### The task
The word "scripts" marks the lines to copy; find all of them in the entries below.

---------- Dataset content ----------

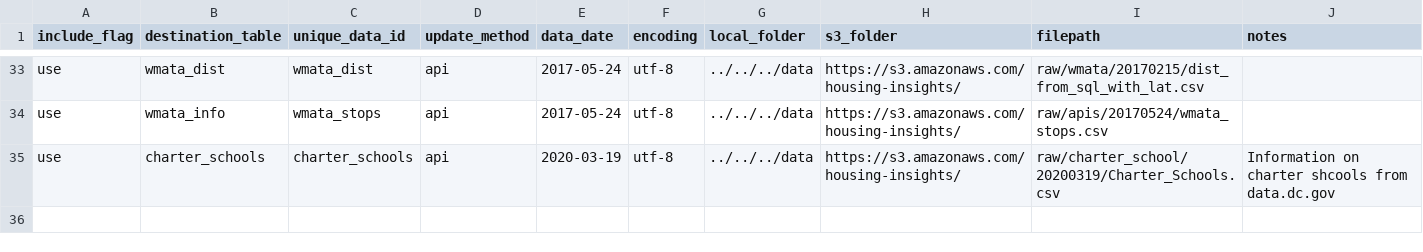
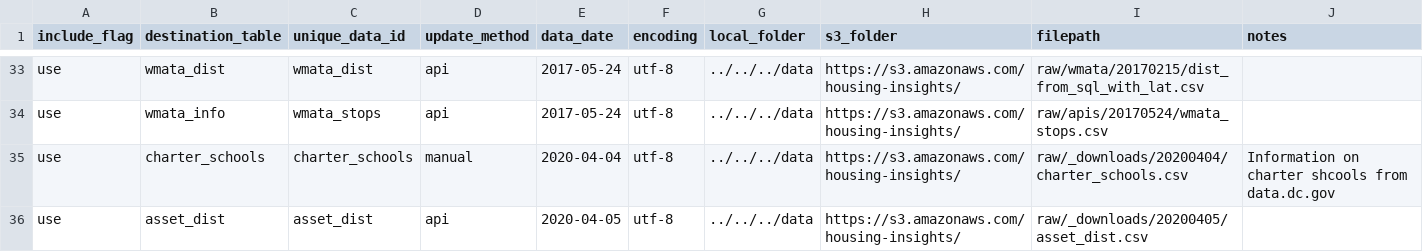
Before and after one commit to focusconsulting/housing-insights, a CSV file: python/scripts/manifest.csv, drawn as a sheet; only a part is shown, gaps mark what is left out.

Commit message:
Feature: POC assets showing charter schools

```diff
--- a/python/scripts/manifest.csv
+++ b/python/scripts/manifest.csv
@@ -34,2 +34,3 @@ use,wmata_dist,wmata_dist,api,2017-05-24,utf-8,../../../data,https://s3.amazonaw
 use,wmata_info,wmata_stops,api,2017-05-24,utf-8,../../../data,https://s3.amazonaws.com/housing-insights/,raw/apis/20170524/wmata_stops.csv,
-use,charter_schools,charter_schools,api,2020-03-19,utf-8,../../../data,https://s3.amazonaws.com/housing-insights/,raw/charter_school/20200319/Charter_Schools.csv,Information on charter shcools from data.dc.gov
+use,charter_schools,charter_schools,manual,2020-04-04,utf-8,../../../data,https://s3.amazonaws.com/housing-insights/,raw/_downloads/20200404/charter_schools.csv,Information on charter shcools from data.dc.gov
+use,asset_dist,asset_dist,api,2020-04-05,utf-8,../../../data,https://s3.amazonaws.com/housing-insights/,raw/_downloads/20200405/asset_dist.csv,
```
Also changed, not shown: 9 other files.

----------
---------- Dataset content ----------

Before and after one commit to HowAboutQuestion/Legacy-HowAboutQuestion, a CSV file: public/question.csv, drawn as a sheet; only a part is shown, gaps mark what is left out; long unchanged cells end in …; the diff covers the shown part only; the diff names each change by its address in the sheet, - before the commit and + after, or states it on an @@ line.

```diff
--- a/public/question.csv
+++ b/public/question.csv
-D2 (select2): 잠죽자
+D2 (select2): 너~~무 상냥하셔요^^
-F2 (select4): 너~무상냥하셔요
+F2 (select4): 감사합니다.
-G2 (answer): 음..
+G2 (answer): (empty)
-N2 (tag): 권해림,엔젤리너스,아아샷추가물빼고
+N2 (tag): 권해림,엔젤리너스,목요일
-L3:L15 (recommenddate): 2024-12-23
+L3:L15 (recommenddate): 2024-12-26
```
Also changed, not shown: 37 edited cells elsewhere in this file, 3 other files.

----------

### Written answer
Before and after one commit to focusconsulting/housing-insights, a CSV file: python/scripts/manifest.csv, drawn as a sheet; only a part is shown, gaps mark what is left out.
--- a/python/scripts/manifest.csv
+++ b/python/scripts/manifest.csv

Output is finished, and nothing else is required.